TASK TO COMPLETE:
Search the records for the string "TOOLS", then copy each line where it appears.

Change detection data:
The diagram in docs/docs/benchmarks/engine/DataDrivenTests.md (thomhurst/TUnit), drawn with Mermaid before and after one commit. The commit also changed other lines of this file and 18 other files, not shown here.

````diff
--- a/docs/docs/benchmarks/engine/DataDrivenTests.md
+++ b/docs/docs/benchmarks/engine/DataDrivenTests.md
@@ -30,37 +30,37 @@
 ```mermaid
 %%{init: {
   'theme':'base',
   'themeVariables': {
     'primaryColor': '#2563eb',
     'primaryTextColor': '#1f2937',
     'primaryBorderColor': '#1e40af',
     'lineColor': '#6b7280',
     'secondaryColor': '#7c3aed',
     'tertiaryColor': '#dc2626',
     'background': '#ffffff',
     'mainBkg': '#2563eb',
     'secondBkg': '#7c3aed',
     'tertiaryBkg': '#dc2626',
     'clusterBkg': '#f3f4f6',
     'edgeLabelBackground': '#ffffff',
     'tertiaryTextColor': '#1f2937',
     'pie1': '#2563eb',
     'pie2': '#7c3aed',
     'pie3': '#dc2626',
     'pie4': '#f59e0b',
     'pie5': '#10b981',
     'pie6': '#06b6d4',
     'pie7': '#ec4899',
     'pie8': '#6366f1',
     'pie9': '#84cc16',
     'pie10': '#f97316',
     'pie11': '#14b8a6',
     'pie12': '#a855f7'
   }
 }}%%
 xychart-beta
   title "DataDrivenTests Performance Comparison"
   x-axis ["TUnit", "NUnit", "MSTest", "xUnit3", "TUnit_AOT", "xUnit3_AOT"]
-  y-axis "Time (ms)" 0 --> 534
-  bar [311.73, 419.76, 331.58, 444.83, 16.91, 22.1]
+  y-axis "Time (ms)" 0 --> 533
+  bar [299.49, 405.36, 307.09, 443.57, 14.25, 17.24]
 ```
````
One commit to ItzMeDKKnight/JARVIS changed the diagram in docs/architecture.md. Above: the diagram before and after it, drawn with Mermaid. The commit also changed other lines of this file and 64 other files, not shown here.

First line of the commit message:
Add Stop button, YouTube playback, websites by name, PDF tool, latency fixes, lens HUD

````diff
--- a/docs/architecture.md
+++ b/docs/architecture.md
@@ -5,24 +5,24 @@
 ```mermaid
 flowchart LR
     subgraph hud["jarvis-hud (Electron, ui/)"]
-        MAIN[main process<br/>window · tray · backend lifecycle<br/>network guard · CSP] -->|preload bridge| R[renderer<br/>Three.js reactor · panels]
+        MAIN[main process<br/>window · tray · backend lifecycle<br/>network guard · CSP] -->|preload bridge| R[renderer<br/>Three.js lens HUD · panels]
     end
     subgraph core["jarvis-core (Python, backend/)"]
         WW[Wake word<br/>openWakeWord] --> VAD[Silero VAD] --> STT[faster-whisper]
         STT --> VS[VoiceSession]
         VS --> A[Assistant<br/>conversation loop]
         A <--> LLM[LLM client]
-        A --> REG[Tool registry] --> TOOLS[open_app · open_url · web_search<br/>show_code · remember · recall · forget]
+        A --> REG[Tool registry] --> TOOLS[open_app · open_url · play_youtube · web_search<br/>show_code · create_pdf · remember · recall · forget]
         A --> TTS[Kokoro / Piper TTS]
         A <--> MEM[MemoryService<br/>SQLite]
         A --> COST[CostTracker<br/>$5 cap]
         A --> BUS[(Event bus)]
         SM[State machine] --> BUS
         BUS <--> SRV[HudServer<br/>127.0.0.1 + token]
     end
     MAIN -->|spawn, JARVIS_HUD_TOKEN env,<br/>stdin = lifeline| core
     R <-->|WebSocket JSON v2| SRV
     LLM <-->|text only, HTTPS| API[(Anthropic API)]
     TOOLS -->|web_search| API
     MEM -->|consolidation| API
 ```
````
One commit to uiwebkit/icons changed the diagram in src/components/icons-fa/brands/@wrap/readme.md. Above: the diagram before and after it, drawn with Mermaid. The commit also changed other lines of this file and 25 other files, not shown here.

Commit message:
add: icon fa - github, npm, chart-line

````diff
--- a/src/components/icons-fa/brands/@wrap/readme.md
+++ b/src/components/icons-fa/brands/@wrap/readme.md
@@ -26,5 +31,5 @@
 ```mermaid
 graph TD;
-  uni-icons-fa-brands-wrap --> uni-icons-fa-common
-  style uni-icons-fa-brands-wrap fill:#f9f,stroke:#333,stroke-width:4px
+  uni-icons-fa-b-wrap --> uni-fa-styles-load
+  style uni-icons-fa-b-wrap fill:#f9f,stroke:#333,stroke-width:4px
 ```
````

SOLUTION TO THE EXERCISE:
-        A --> REG[Tool registry] --> TOOLS[open_app · open_url · web_search<br/>show_code · remember · recall · forget]
+        A --> REG[Tool registry] --> TOOLS[open_app · open_url · play_youtube · web_search<br/>show_code · create_pdf · remember · recall · forget]
     TOOLS -->|web_search| API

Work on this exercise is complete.